You are on page 1of 61

# PROJECTIVE

GEOMETRY
Projective Geometry
 enables a clearer understanding of some more
generic properties of geometric objects.
 is a non-Euclidean geometry that formalizes one
of the central principles of perspective art: that
parallel lines meet at infinity and therefore are to
be drawn that way.
History
 early Italian Renaissance
architectural drawings:
 Filippo Brunelleschi (1377–1446)
 Leon Battista Alberti (1404–1472)

##  invented the method of perspective drawing.

History
Definition of Terms:
 Plane – the imaginary flat surface with
length and width but no thickness, it may
extend indefinitely in any direction.
 Station point (SP) – the point where the
observer is supposed to stand while
viewing the object.
 Picture plane (PP) – the plane in which the
object is located.
 Horizon – the horizontal plane at level.
 Vanishing point (VP) – a point wherein the
edges of the object will imaginarily meet.
 Vanishing line (VL) – the rays from the
vanishing point from the edges which
serves as the guide in locating the ends
of the object.
 Ground plane (GP) – a plane which is in-
line with the eye.
 Ground line (GL) – the intersection of the
ground plane and the picture plane.
Basic elements:

 Points
 Lines
 Planes
Basic elements:

 Points
Basic elements:

 Points
Basic elements:

 Points
 Lines
Basic elements:

 Points
 Lines
 Planes
Geometric Transformations
 Reflections - is a type of transformation where the line
of symmetry is a perpendicular bisector of
corresponding points.
 Translations - preserve congruency. This means the
image and pre-image of an object is exactly the same
shape and size as the pre-image .
 Rotation - moves all the points of the figure the same
angle around the same pivot point.
 Dilations - is a scaled transformation. The distance
from each point in the pre-image to the center is
multiplied by the scale factor to find the distance
along in the same direction to the corresponding image
point.
Reflections
Reflections
 The pre-image ABC is reflected onto the image
A'B'C' across the x-axis.
Reflections
Translations
Translations
 The pre-image is translated onto the image 4
units right.
Rotations
Rotations
 The pre-image ABC is rotated to image A'B'C'
about P(0,0) as the center of rotation and
through 90° as the angle of rotation.
Dilations
Dilations
 The triangle is transformed by a dilation with the
center at (0,0) and a scale factor of 2.
Axonometric Projection
 the ability to show the inclined position of an
object with respect to the plane of projection.
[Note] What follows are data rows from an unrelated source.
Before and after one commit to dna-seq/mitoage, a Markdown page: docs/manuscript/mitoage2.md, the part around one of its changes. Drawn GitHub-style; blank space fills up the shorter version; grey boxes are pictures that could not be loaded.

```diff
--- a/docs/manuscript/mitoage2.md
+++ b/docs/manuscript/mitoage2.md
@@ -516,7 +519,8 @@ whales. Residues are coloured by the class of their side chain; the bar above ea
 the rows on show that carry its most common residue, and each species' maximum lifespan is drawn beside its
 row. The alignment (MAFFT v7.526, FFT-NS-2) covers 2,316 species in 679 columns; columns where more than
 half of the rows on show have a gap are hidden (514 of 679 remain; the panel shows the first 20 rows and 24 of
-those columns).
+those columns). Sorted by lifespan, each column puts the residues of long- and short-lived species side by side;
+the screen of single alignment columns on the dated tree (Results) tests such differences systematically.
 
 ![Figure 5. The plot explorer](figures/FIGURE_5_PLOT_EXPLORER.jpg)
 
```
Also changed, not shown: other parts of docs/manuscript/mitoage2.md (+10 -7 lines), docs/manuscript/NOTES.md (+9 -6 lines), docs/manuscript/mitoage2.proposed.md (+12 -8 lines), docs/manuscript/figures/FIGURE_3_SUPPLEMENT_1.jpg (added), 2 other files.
 Kinds:
 Isometric – Iso (one or equal) and Metrus
(measures); equal measures.
 Dimetric – an axonometric drawing into two angle.
 Trimetric – utilizes three different angles.
Axonometric Projection
Isometric Projection
 In isometric projection the angles between the
projection of the axes are equal i.e. 120º.
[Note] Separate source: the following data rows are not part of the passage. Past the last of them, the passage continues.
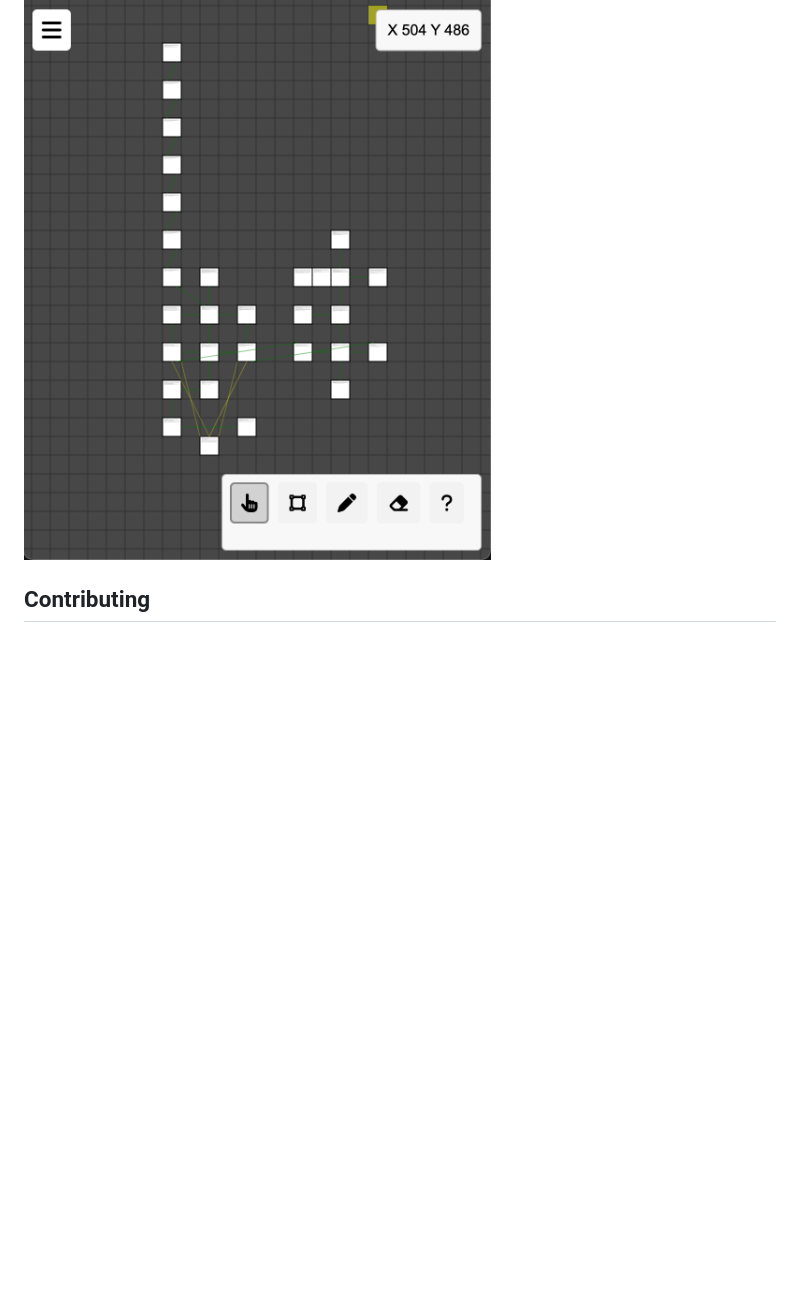
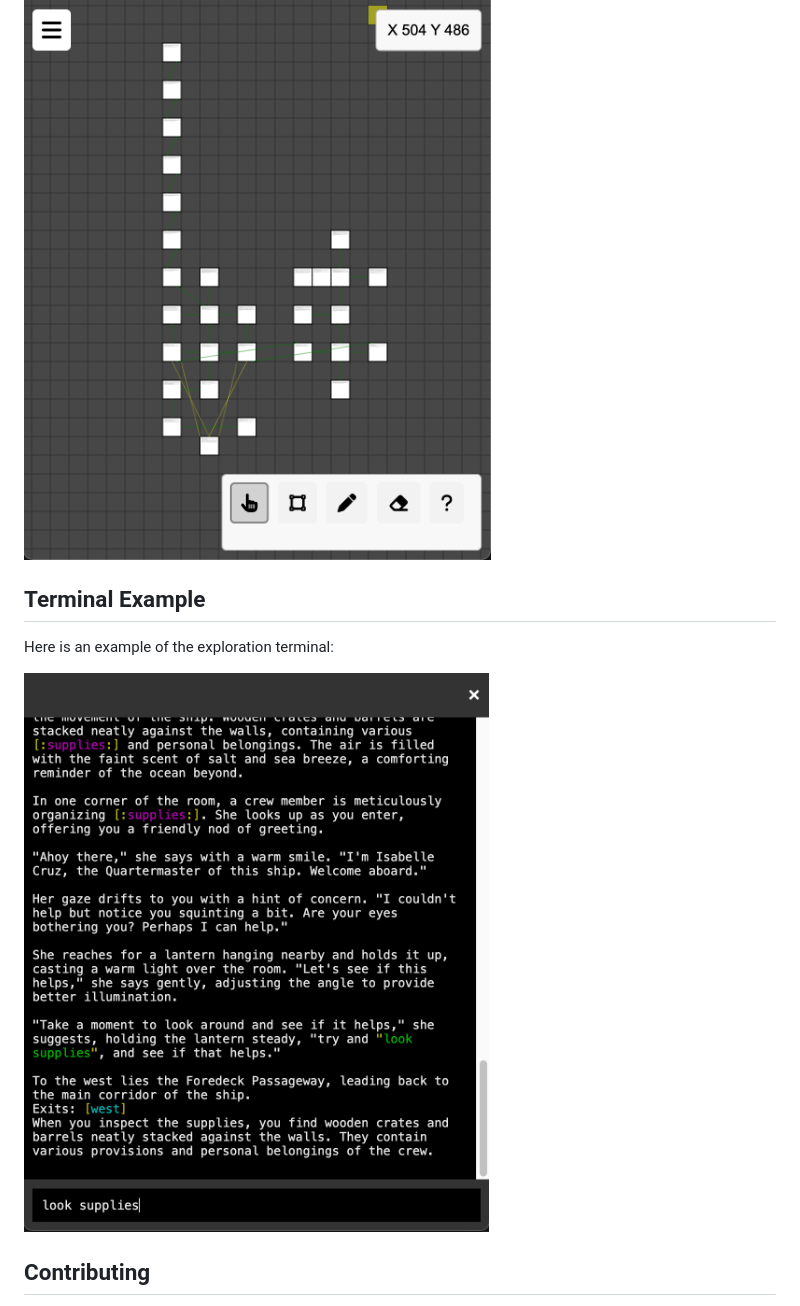
Before and after one commit to tvalladon/node-talker-web-builder, a Markdown page: readme.md, the part around the change. Drawn GitHub-style; pictures changed too: images/term.png (added); blank space fills up the shorter version.

Commit message:
Add an example of the terminal to the readme.

```diff
--- a/readme.md
+++ b/readme.md
@@ -83,6 +83,12 @@ Here is an example map:
 
 ![Example Map](images/example-map.png)
 
+## Terminal Example
+
+Here is an example of the exploration terminal:
+
+![Example Terminal](images/term.png)
+
 ## Contributing
 
 We welcome contributions from the community to enhance the Node Talker Web Builder Tool! If you're interested in helping with development, please feel free to fork the repository, make your changes, and submit a pull request. Whether you're fixing bugs, adding new features, or improving documentation, your contributions are greatly appreciated.
```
##  It is important to appreciate that it is the angles

between the projection of the axes that are being
discussed and not the true angles between the
axes themselves which is always 90º.
Isometric Projection
Isometric Projection
Isometric Projection
Isometric Projection
Dimetric Projection
 The angles between the projection of the axes in
dimetric projection renders two of the three to be
equal.
 To draw the outline of an object in dimetric
projection, two scales are required.
 The scales are generated the same as for
isometric.
Dimetric Projection
Dimetric Projection
Trimetric Projection
In trimetric projection the projection of the three
angles between the axes are unequal.

## Thus, three separate scales are needed to
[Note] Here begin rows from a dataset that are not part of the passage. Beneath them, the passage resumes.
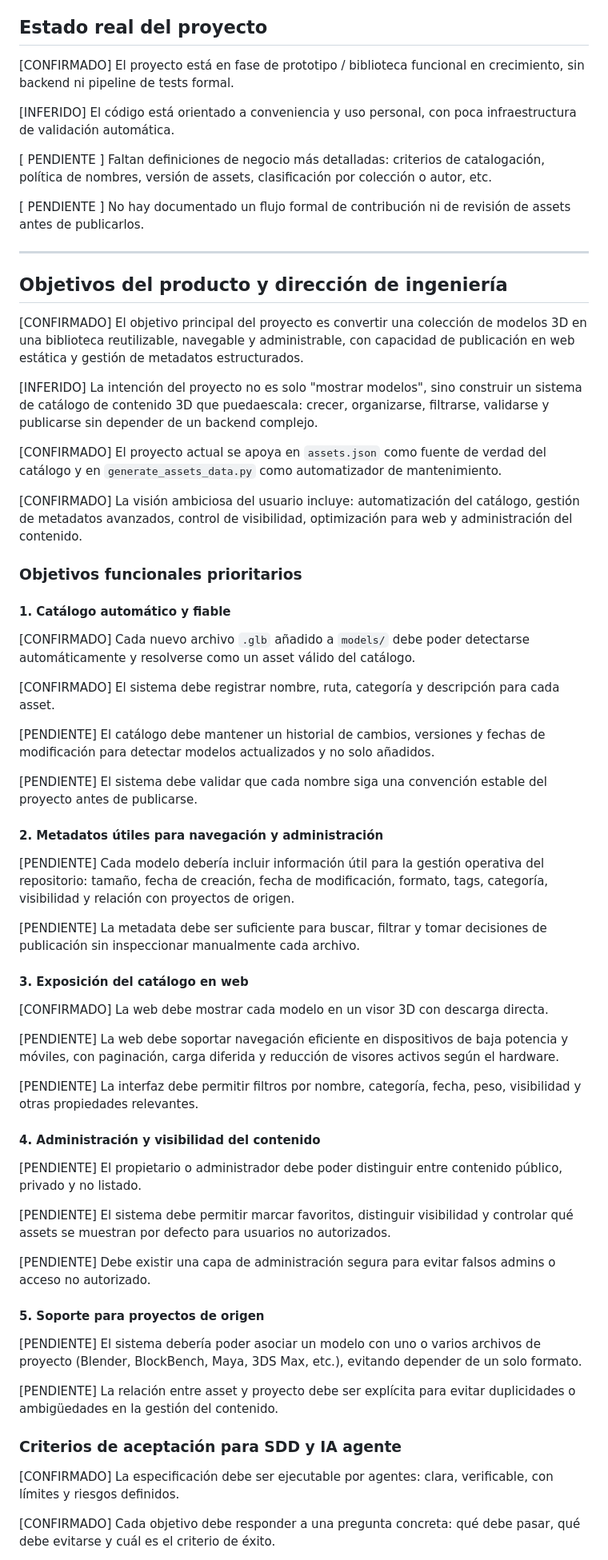
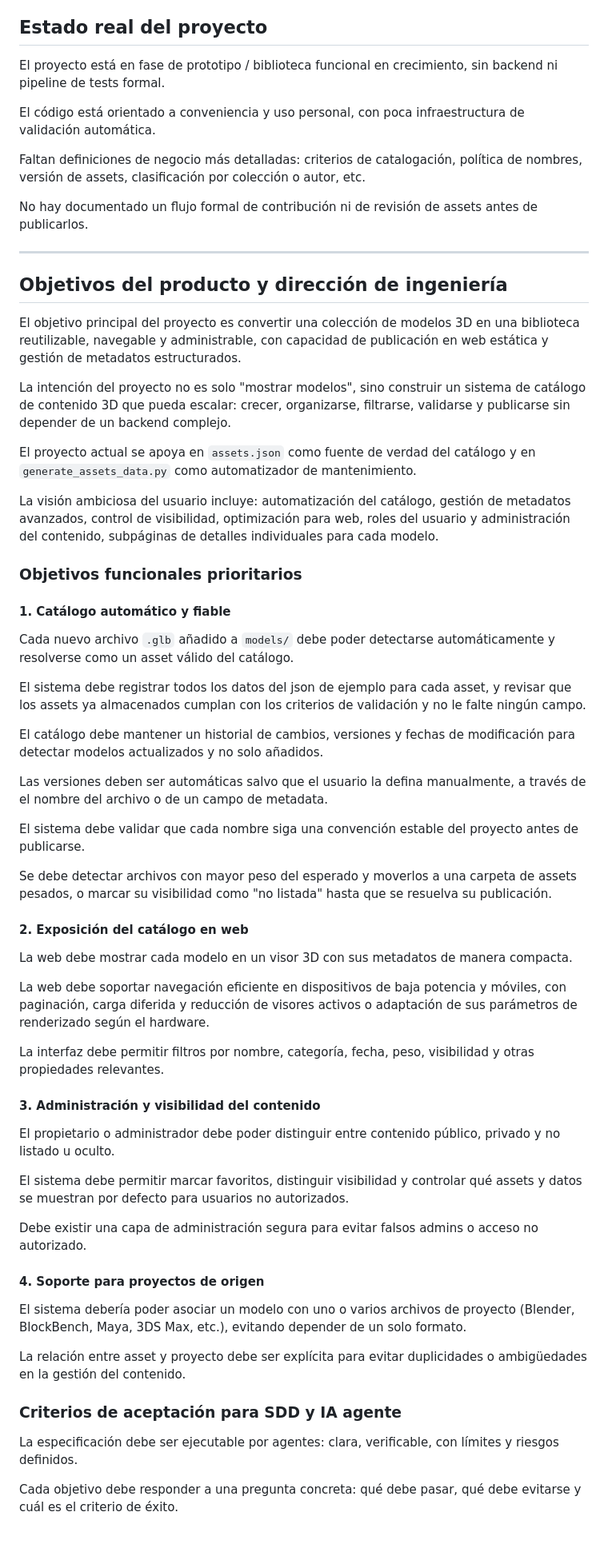
Before and after one commit to FreyzerFault/3D-Assets-Library, a Markdown page: dbv-specs-ops/docs/SPECIFICATIONS.md, the part around one of its changes. Shown at 80% size. Drawn GitHub-style; blank space fills up the shorter version.

Commit message:
Revision manual de especificaciones

```diff
--- a/dbv-specs-ops/docs/SPECIFICATIONS.md
+++ b/dbv-specs-ops/docs/SPECIFICATIONS.md
@@ -55,69 +77,67 @@
 
 ## Estado real del proyecto
 
-[CONFIRMADO] El proyecto está en fase de prototipo / biblioteca funcional en crecimiento, sin backend ni pipeline de tests formal.
+El proyecto está en fase de prototipo / biblioteca funcional en crecimiento, sin backend ni pipeline de tests formal.
 
-[INFERIDO] El código está orientado a conveniencia y uso personal, con poca infraestructura de validación automática.
+El código está orientado a conveniencia y uso personal, con poca infraestructura de validación automática.
 
-[ PENDIENTE ] Faltan definiciones de negocio más detalladas: criterios de catalogación, política de nombres, versión de assets, clasificación por colección o autor, etc.
+Faltan definiciones de negocio más detalladas: criterios de catalogación, política de nombres, versión de assets, clasificación por colección o autor, etc.
 
-[ PENDIENTE ] No hay documentado un flujo formal de contribución ni de revisión de assets antes de publicarlos.
+No hay documentado un flujo formal de contribución ni de revisión de assets antes de publicarlos.
 
 ---
 
 ## Objetivos del producto y dirección de ingeniería
 
-[CONFIRMADO] El objetivo principal del proyecto es convertir una colección de modelos 3D en una biblioteca reutilizable, navegable y administrable, con capacidad de publicación en web estática y gestión de metadatos estructurados.
+El objetivo principal del proyecto es convertir una colección de modelos 3D en una biblioteca reutilizable, navegable y administrable, con capacidad de publicación en web estática y gestión de metadatos estructurados.
 
-[INFERIDO] La intención del proyecto no es solo "mostrar modelos", sino construir un sistema de catálogo de contenido 3D que puedaescala: crecer, organizarse, filtrarse, validarse y publicarse sin depender de un backend complejo.
+La intención del proyecto no es solo "mostrar modelos", sino construir un sistema de catálogo de contenido 3D que pueda escalar: crecer, organizarse, filtrarse, validarse y publicarse sin depender de un backend complejo.
 
-[CONFIRMADO] El proyecto actual se apoya en `assets.json` como fuente de verdad del catálogo y en `generate_assets_data.py` como automatizador de mantenimiento.
+El proyecto actual se apoya en `assets.json` como fuente de verdad del catálogo y en `generate_assets_data.py` como automatizador de mantenimiento.
 
-[CONFIRMADO] La visión ambiciosa del usuario incluye: automatización del catálogo, gestión de metadatos avanzados, control de visibilidad, optimización para web y administración del contenido.
+La visión ambiciosa del usuario incluye: automatización del catálogo, gestión de metadatos avanzados, control de visibilidad, optimización para web, roles del usuario y administración del contenido, subpáginas de detalles individuales para cada modelo.
 
 ### Objetivos funcionales prioritarios
 
 #### 1. Catálogo automático y fiable
 
-[CONFIRMADO] Cada nuevo archivo `.glb` añadido a `models/` debe poder detectarse automáticamente y resolverse como un asset válido del catálogo.
+Cada nuevo archivo `.glb` añadido a `models/` debe poder detectarse automáticamente y resolverse como un asset válido del catálogo.
 
-[CONFIRMADO] El sistema debe registrar nombre, ruta, categoría y descripción para cada asset.
+El sistema debe registrar todos los datos del json de ejemplo para cada asset, y revisar que los assets ya almacenados cumplan con los criterios de validación y no le falte ningún campo.
 
-[PENDIENTE] El catálogo debe mantener un historial de cambios, versiones y fechas de modificación para detectar modelos actualizados y no solo añadidos.
+El catálogo debe mantener un historial de cambios, versiones y fechas de modificación para detectar modelos actualizados y no solo añadidos.
 
-[PENDIENTE] El sistema debe validar que cada nombre siga una convención estable del proyecto antes de publicarse.
+Las versiones deben ser automáticas salvo que el usuario la defina manualmente, a través de el nombre del archivo o de un campo de metadata.
 
-#### 2. Metadatos útiles para navegación y administración
+El sistema debe validar que cada nombre siga una convención estable del proyecto antes de publicarse.
 
-[PENDIENTE] Cada modelo debería incluir información útil para la gestión operativa del repositorio: tamaño, fecha de creación, fecha de modificación, formato, tags, categoría, visibilidad y relación con proyectos de origen.
+Se debe detectar archivos con mayor peso del esperado y moverlos a una carpeta de assets pesados, o marcar su visibilidad como "no listada" hasta que se resuelva su publicación.
 
-[PENDIENTE] La metadata debe ser suficiente para buscar, filtrar y tomar decisiones de publicación sin inspeccionar manualmente cada archivo.
+#### 2. Exposición del catálogo en web
 
-#### 3. Exposición del catálogo en web
+La web debe mostrar cada modelo en un visor 3D con sus metadatos de manera compacta.
 
-[CONFIRMADO] La web debe mostrar cada modelo en un visor 3D con descarga directa.
+La web debe soportar navegación eficiente en dispositivos de baja potencia y móviles, con paginación, carga diferida y reducción de visores activos o adaptación de sus parámetros de renderizado según el hardware.
 
-[PENDIENTE] La web debe soportar navegación eficiente en dispositivos de baja potencia y móviles, con paginación, carga diferida y reducción de visores activos según el hardware.
+La interfaz debe permitir filtros por nombre, categoría, fecha, peso, visibilidad y otras propiedades relevantes.
 
-[PENDIENTE] La interfaz debe permitir filtros por nombre, categoría, fecha, peso, visibilidad y otras propiedades relevantes.
+#### 3. Administración y visibilidad del contenido
 
-#### 4. Administración y visibilidad del contenido
+El propietario o administrador debe poder distinguir entre contenido público, privado y no listado u oculto.
 
-[PENDIENTE] El propietario o administrador debe poder distinguir entre contenido público, privado y no listado.
+El sistema debe permitir marcar favoritos, distinguir visibilidad y controlar qué assets y datos se muestran por defecto para usuarios no autorizados.
 
-[PENDIENTE] El sistema debe permitir marcar favoritos, distinguir visibilidad y controlar qué assets se muestran por defecto para usuarios no autorizados.
+Debe existir una capa de administración segura para evitar falsos admins o acceso no autorizado.
 
-[PENDIENTE] Debe existir una capa de administración segura para evitar falsos admins o acceso no autorizado.
+#### 4. Soporte para proyectos de origen
 
-#### 5. Soporte para proyectos de origen
+El sistema debería poder asociar un modelo con uno o varios archivos de proyecto (Blender, BlockBench, Maya, 3DS Max, etc.), evitando depender de un solo formato.
 
-[PENDIENTE] El sistema debería poder asociar un modelo con uno o varios archivos de proyecto (Blender, BlockBench, Maya, 3DS Max, etc.), evitando depender de un solo formato.
-
-[PENDIENTE] La relación entre asset y proyecto debe ser explícita para evitar duplicidades o ambigüedades en la gestión del contenido.
+La relación entre asset y proyecto debe ser explícita para evitar duplicidades o ambigüedades en la gestión del contenido.
 
 ### Criterios de aceptación para SDD y IA agente
 
-[CONFIRMADO] La especificación debe ser ejecutable por agentes: clara, verificable, con límites y riesgos definidos.
+La especificación debe ser ejecutable por agentes: clara, verificable, con límites y riesgos definidos.
 
-[CONFIRMADO] Cada objetivo debe responder a una pregunta concreta: qué debe pasar, qué debe evitarse y cuál es el criterio de éxito.
+Cada objetivo debe responder a una pregunta concreta: qué debe pasar, qué debe evitarse y cuál es el criterio de éxito.
 
```
Also changed, not shown: other parts of dbv-specs-ops/docs/SPECIFICATIONS.md (+100 -67 lines).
generate a trimetric projection of an object.

## The scales are constructed using the same

method described in isometric and dimetric
projection.
Trimetric Projection
Trimetric Projection
Orthographic Projection
 Orthographic projection shows complex objects
by doing a 2D drawing of each side to show the
main features.
 Orthographic drawings usually consist of a front
view, a side view and a top view, but more views
may be shown for complex objects with lots of
detail.
 Here are three orthographic views of an object.
Orthographic Projection
Orthographic Projection
Orthographic Projection
Perspective Projection
 from Latin perspicere which means “to see
clearly”.
 is the most attractive type of presenting an
object, the subject appears as it seen by the
naked eye.
 It is a photographic or “picture like” result.
Perspective Projection
One Point Perspective
 Also called parallel perspective.
 Occurs when one of its faces is parallel to
the plane of projection.
 Has only one vanishing point used.
One Point Perspective
Even though change in eye position or tilt of
head affects the vanishing point, the view is
still one point perspective.
Even though change in eye position or tilt of
head affects the vanishing point, the view is
still one point perspective.
Two Point Perspective
 Also called angular perspective.
 If it employs two vanishing points and the
sides are angular with the picture plane.
Two Point Perspective
Three Point Perspective
 In oblique perspective, three vanishing
points are employed.
 If the projection plane is not parallel to any
principal axis, a three-point projection
occurs.
 Only the edges are perpendicular with the
plane of projection and will show its true
dimension.
Three Point Perspective
THE END